▸ **Problem description**:
Exactly as written and without the pictures, output the entries below.

[Records from a data collection]
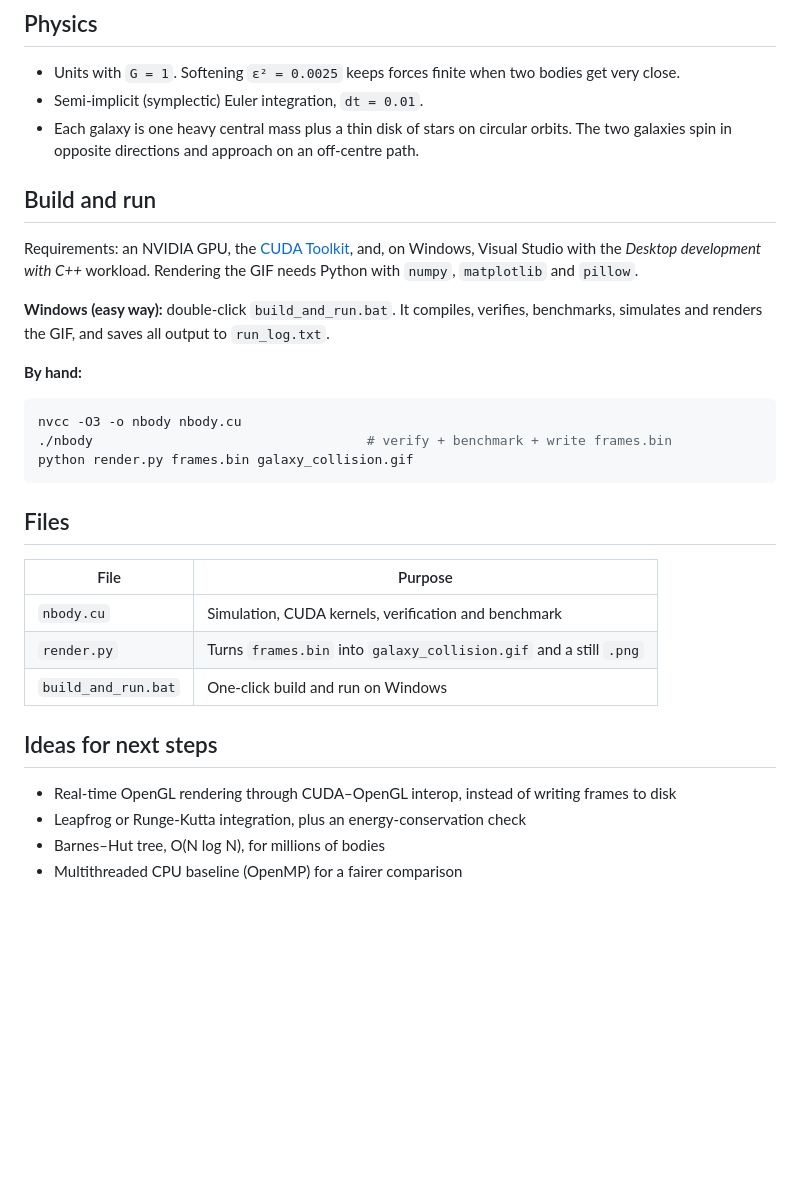
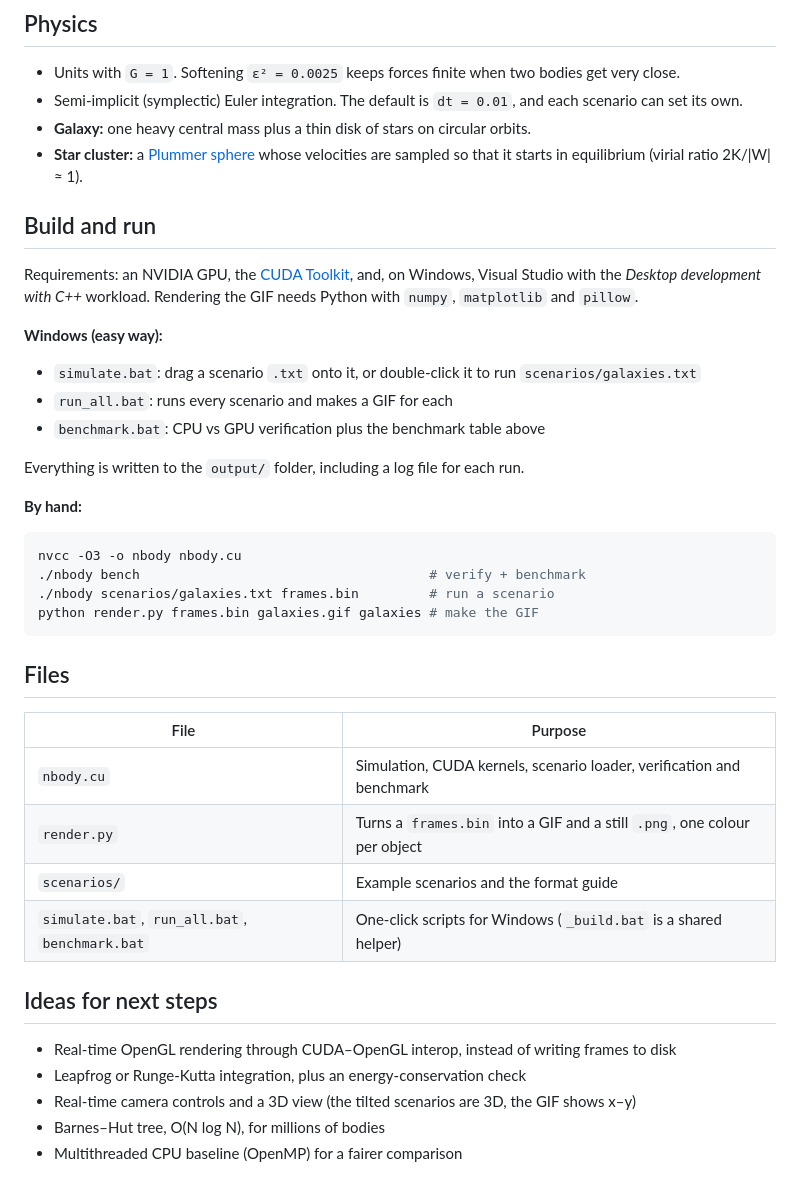
Before and after one commit to SotirisMavrommatis/cuda-nbody, a Markdown page: README.md, the part around one of its changes. Rendered like a GitHub page; blank space fills up the shorter version.

````diff
--- a/README.md
+++ b/README.md
@@ -48,9 +74,11 @@ simulation step.
 
 - Units with `G = 1`. Softening `ε² = 0.0025` keeps forces finite when two bodies get very
   close.
-- Semi-implicit (symplectic) Euler integration, `dt = 0.01`.
-- Each galaxy is one heavy central mass plus a thin disk of stars on circular orbits. The
-  two galaxies spin in opposite directions and approach on an off-centre path.
+- Semi-implicit (symplectic) Euler integration. The default is `dt = 0.01`, and each
+  scenario can set its own.
+- **Galaxy:** one heavy central mass plus a thin disk of stars on circular orbits.
+- **Star cluster:** a [Plummer sphere](https://en.wikipedia.org/wiki/Plummer_model) whose
+  velocities are sampled so that it starts in equilibrium (virial ratio 2K/|W| ≈ 1).
 
 ## Build and run
 
@@ -58,27 +86,34 @@ Requirements: an NVIDIA GPU, the [CUDA Toolkit](https://developer.nvidia.com/cud
 and, on Windows, Visual Studio with the *Desktop development with C++* workload.
 Rendering the GIF needs Python with `numpy`, `matplotlib` and `pillow`.
 
-**Windows (easy way):** double-click `build_and_run.bat`. It compiles, verifies,
-benchmarks, simulates and renders the GIF, and saves all output to `run_log.txt`.
+**Windows (easy way):**
+- `simulate.bat`: drag a scenario `.txt` onto it, or double-click it to run `scenarios/galaxies.txt`
+- `run_all.bat`: runs every scenario and makes a GIF for each
+- `benchmark.bat`: CPU vs GPU verification plus the benchmark table above
+
+Everything is written to the `output/` folder, including a log file for each run.
 
 **By hand:**
 ```bash
 nvcc -O3 -o nbody nbody.cu
-./nbody                                   # verify + benchmark + write frames.bin
-python render.py frames.bin galaxy_collision.gif
+./nbody bench                                     # verify + benchmark
+./nbody scenarios/galaxies.txt frames.bin         # run a scenario
+python render.py frames.bin galaxies.gif galaxies # make the GIF
 ```
 
 ## Files
 
 | File | Purpose |
 |---|---|
-| `nbody.cu` | Simulation, CUDA kernels, verification and benchmark |
-| `render.py` | Turns `frames.bin` into `galaxy_collision.gif` and a still `.png` |
-| `build_and_run.bat` | One-click build and run on Windows |
+| `nbody.cu` | Simulation, CUDA kernels, scenario loader, verification and benchmark |
+| `render.py` | Turns a `frames.bin` into a GIF and a still `.png`, one colour per object |
+| `scenarios/` | Example scenarios and the format guide |
+| `simulate.bat`, `run_all.bat`, `benchmark.bat` | One-click scripts for Windows (`_build.bat` is a shared helper) |
 
 ## Ideas for next steps
 
 - Real-time OpenGL rendering through CUDA–OpenGL interop, instead of writing frames to disk
 - Leapfrog or Runge-Kutta integration, plus an energy-conservation check
+- Real-time camera controls and a 3D view (the tilted scenarios are 3D, the GIF shows x–y)
 - Barnes–Hut tree, O(N log N), for millions of bodies
 - Multithreaded CPU baseline (OpenMP) for a fairer comparison
````
Also changed, not shown: other parts of README.md (+26 -0 lines), scenarios/README.md (added, +70 -0 lines), docs/cluster_merger.png (added), docs/galaxy_vs_cluster.png (added), docs/tilted_galaxies.png (added), 14 other files.
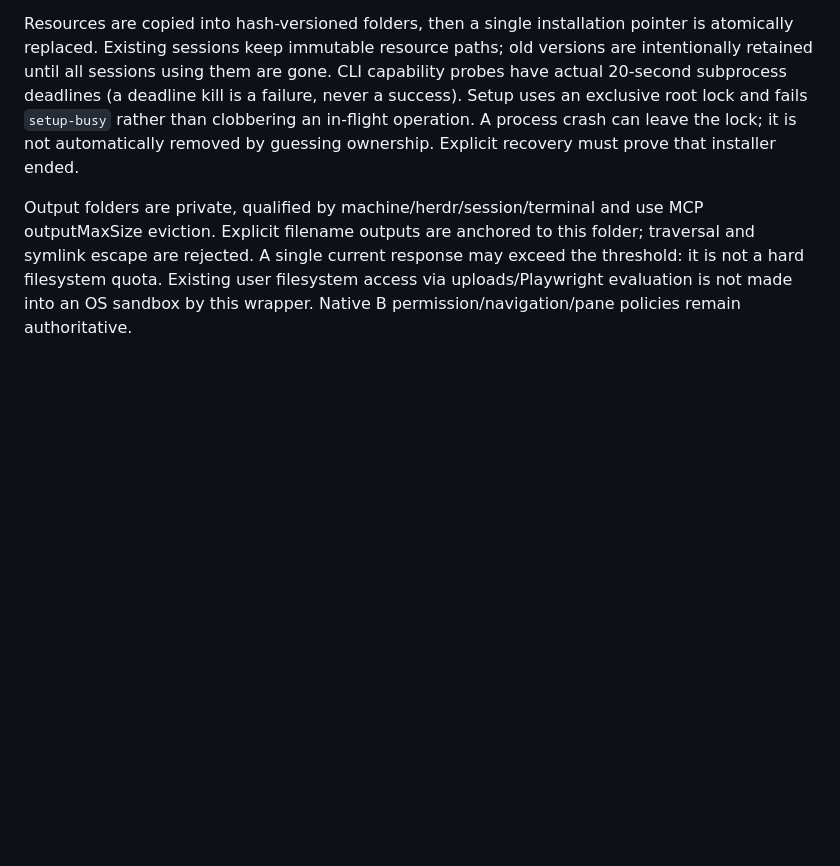
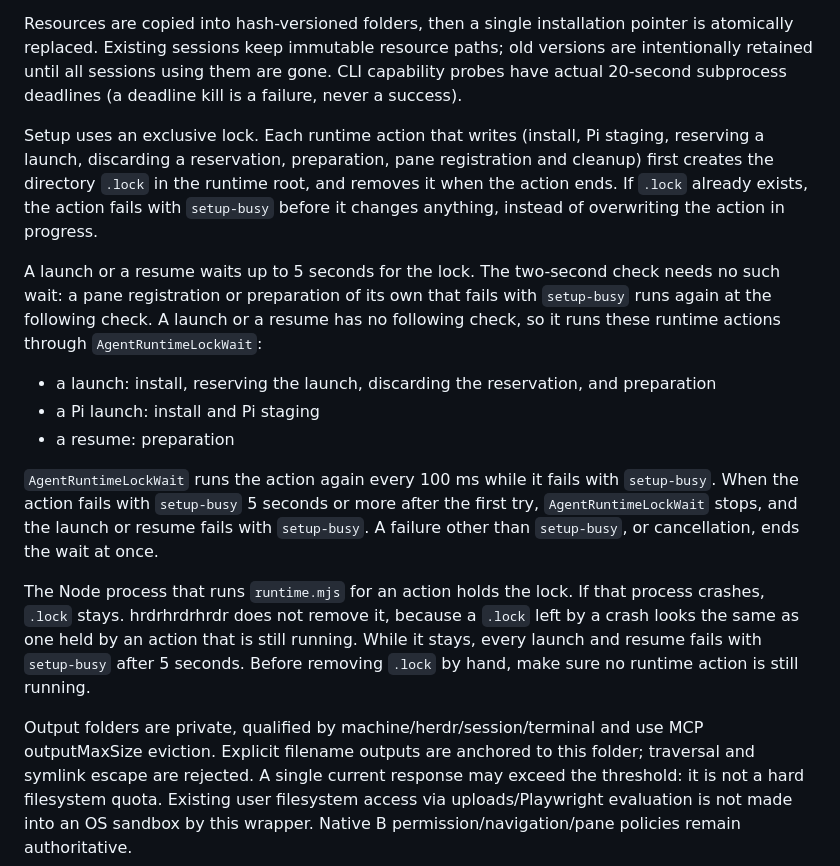
Before and after one commit to Bldg-7/shepherd, a Markdown page: Shepherd/Agents/README.md, the part around the change. Drawn GitHub-style; blank space fills up the shorter version.

Commit message:
Say in the agent runtime document that a launch or resume now waits up to five seconds for the runtime lock, which actions it waits on, and what a lock left by a crash does.
Claude-Session: https://claude.ai/code/session_01CMjQgX3oMSsQswUSbRyY1t

```diff
--- a/Shepherd/Agents/README.md
+++ b/Shepherd/Agents/README.md
@@ -302,9 +302,38 @@ Resources are copied into hash-versioned folders, then a single installation
 pointer is atomically replaced. Existing sessions keep immutable resource paths;
 old versions are intentionally retained until all sessions using them are gone.
 CLI capability probes have actual 20-second subprocess deadlines (a deadline
-kill is a failure, never a success). Setup uses an exclusive root lock and fails
-`setup-busy` rather than clobbering an in-flight operation. A process crash can leave the lock; it is not automatically
-removed by guessing ownership. Explicit recovery must prove that installer ended.
+kill is a failure, never a success).
+
+Setup uses an exclusive lock. Each runtime action that writes (install, Pi
+staging, reserving a launch, discarding a reservation, preparation, pane
+registration and cleanup) first creates the directory `.lock` in the runtime
+root, and removes it when the action ends. If `.lock` already exists, the
+action fails with `setup-busy` before it changes anything, instead of
+overwriting the action in progress.
+
+A launch or a resume waits up to 5 seconds for the lock. The two-second check
+needs no such wait: a pane registration or preparation of its own that fails
+with `setup-busy` runs again at the following check. A launch or a resume has
+no following check, so it runs these runtime actions through
+`AgentRuntimeLockWait`:
+
+- a launch: install, reserving the launch, discarding the reservation, and
+  preparation
+- a Pi launch: install and Pi staging
+- a resume: preparation
+
+`AgentRuntimeLockWait` runs the action again every 100 ms while it fails with
+`setup-busy`. When the action fails with `setup-busy` 5 seconds or more after
+the first try, `AgentRuntimeLockWait` stops, and the launch or resume fails
+with `setup-busy`. A failure other than `setup-busy`, or cancellation, ends the
+wait at once.
+
+The Node process that runs `runtime.mjs` for an action holds the lock. If that
+process crashes, `.lock` stays. hrdrhrdrhrdr does not remove it, because a
+`.lock` left by a crash looks the same as one held by an action that is still
+running. While it stays, every launch and resume fails with `setup-busy` after
+5 seconds. Before removing `.lock` by hand, make sure no runtime action is
+still running.
 
 Output folders are private, qualified by machine/herdr/session/terminal and use
 MCP outputMaxSize eviction. Explicit filename outputs are anchored to this folder;
```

▸ **Answer space**:
Before and after one commit to SotirisMavrommatis/cuda-nbody, a Markdown page: README.md, the part around one of its changes. Rendered like a GitHub page; blank space fills up the shorter version.

````diff
--- a/README.md
+++ b/README.md
@@ -48,9 +74,11 @@ simulation step.
 
 - Units with `G = 1`. Softening `ε² = 0.0025` keeps forces finite when two bodies get very
   close.
-- Semi-implicit (symplectic) Euler integration, `dt = 0.01`.
-- Each galaxy is one heavy central mass plus a thin disk of stars on circular orbits. The
-  two galaxies spin in opposite directions and approach on an off-centre path.
+- Semi-implicit (symplectic) Euler integration. The default is `dt = 0.01`, and each
+  scenario can set its own.
+- **Galaxy:** one heavy central mass plus a thin disk of stars on circular orbits.
+- **Star cluster:** a [Plummer sphere](https://en.wikipedia.org/wiki/Plummer_model) whose
+  velocities are sampled so that it starts in equilibrium (virial ratio 2K/|W| ≈ 1).
 
 ## Build and run
 
@@ -58,27 +86,34 @@ Requirements: an NVIDIA GPU, the [CUDA Toolkit](https://developer.nvidia.com/cud
 and, on Windows, Visual Studio with the *Desktop development with C++* workload.
 Rendering the GIF needs Python with `numpy`, `matplotlib` and `pillow`.
 
-**Windows (easy way):** double-click `build_and_run.bat`. It compiles, verifies,
-benchmarks, simulates and renders the GIF, and saves all output to `run_log.txt`.
+**Windows (easy way):**
+- `simulate.bat`: drag a scenario `.txt` onto it, or double-click it to run `scenarios/galaxies.txt`
+- `run_all.bat`: runs every scenario and makes a GIF for each
+- `benchmark.bat`: CPU vs GPU verification plus the benchmark table above
+
+Everything is written to the `output/` folder, including a log file for each run.
 
 **By hand:**
 ```bash
 nvcc -O3 -o nbody nbody.cu
-./nbody                                   # verify + benchmark + write frames.bin
-python render.py frames.bin galaxy_collision.gif
+./nbody bench                                     # verify + benchmark
+./nbody scenarios/galaxies.txt frames.bin         # run a scenario
+python render.py frames.bin galaxies.gif galaxies # make the GIF
 ```
 
 ## Files
 
 | File | Purpose |
 |---|---|
-| `nbody.cu` | Simulation, CUDA kernels, verification and benchmark |
-| `render.py` | Turns `frames.bin` into `galaxy_collision.gif` and a still `.png` |
-| `build_and_run.bat` | One-click build and run on Windows |
+| `nbody.cu` | Simulation, CUDA kernels, scenario loader, verification and benchmark |
+| `render.py` | Turns a `frames.bin` into a GIF and a still `.png`, one colour per object |
+| `scenarios/` | Example scenarios and the format guide |
+| `simulate.bat`, `run_all.bat`, `benchmark.bat` | One-click scripts for Windows (`_build.bat` is a shared helper) |
 
 ## Ideas for next steps
 
 - Real-time OpenGL rendering through CUDA–OpenGL interop, instead of writing frames to disk
 - Leapfrog or Runge-Kutta integration, plus an energy-conservation check
+- Real-time camera controls and a 3D view (the tilted scenarios are 3D, the GIF shows x–y)
 - Barnes–Hut tree, O(N log N), for millions of bodies
 - Multithreaded CPU baseline (OpenMP) for a fairer comparison
````
Also changed, not shown: other parts of README.md (+26 -0 lines), scenarios/README.md (added, +70 -0 lines), docs/cluster_merger.png (added), docs/galaxy_vs_cluster.png (added), docs/tilted_galaxies.png (added), 14 other files.
Before and after one commit to Bldg-7/shepherd, a Markdown page: Shepherd/Agents/README.md, the part around the change. Drawn GitHub-style; blank space fills up the shorter version.

Commit message:
Say in the agent runtime document that a launch or resume now waits up to five seconds for the runtime lock, which actions it waits on, and what a lock left by a crash does.
Claude-Session: https://claude.ai/code/session_01CMjQgX3oMSsQswUSbRyY1t

```diff
--- a/Shepherd/Agents/README.md
+++ b/Shepherd/Agents/README.md
@@ -302,9 +302,38 @@ Resources are copied into hash-versioned folders, then a single installation
 pointer is atomically replaced. Existing sessions keep immutable resource paths;
 old versions are intentionally retained until all sessions using them are gone.
 CLI capability probes have actual 20-second subprocess deadlines (a deadline
-kill is a failure, never a success). Setup uses an exclusive root lock and fails
-`setup-busy` rather than clobbering an in-flight operation. A process crash can leave the lock; it is not automatically
-removed by guessing ownership. Explicit recovery must prove that installer ended.
+kill is a failure, never a success).
+
+Setup uses an exclusive lock. Each runtime action that writes (install, Pi
+staging, reserving a launch, discarding a reservation, preparation, pane
+registration and cleanup) first creates the directory `.lock` in the runtime
+root, and removes it when the action ends. If `.lock` already exists, the
+action fails with `setup-busy` before it changes anything, instead of
+overwriting the action in progress.
+
+A launch or a resume waits up to 5 seconds for the lock. The two-second check
+needs no such wait: a pane registration or preparation of its own that fails
+with `setup-busy` runs again at the following check. A launch or a resume has
+no following check, so it runs these runtime actions through
+`AgentRuntimeLockWait`:
+
+- a launch: install, reserving the launch, discarding the reservation, and
+  preparation
+- a Pi launch: install and Pi staging
+- a resume: preparation
+
+`AgentRuntimeLockWait` runs the action again every 100 ms while it fails with
+`setup-busy`. When the action fails with `setup-busy` 5 seconds or more after
+the first try, `AgentRuntimeLockWait` stops, and the launch or resume fails
+with `setup-busy`. A failure other than `setup-busy`, or cancellation, ends the
+wait at once.
+
+The Node process that runs `runtime.mjs` for an action holds the lock. If that
+process crashes, `.lock` stays. hrdrhrdrhrdr does not remove it, because a
+`.lock` left by a crash looks the same as one held by an action that is still
+running. While it stays, every launch and resume fails with `setup-busy` after
+5 seconds. Before removing `.lock` by hand, make sure no runtime action is
+still running.
 
 Output folders are private, qualified by machine/herdr/session/terminal and use
 MCP outputMaxSize eviction. Explicit filename outputs are anchored to this folder;
```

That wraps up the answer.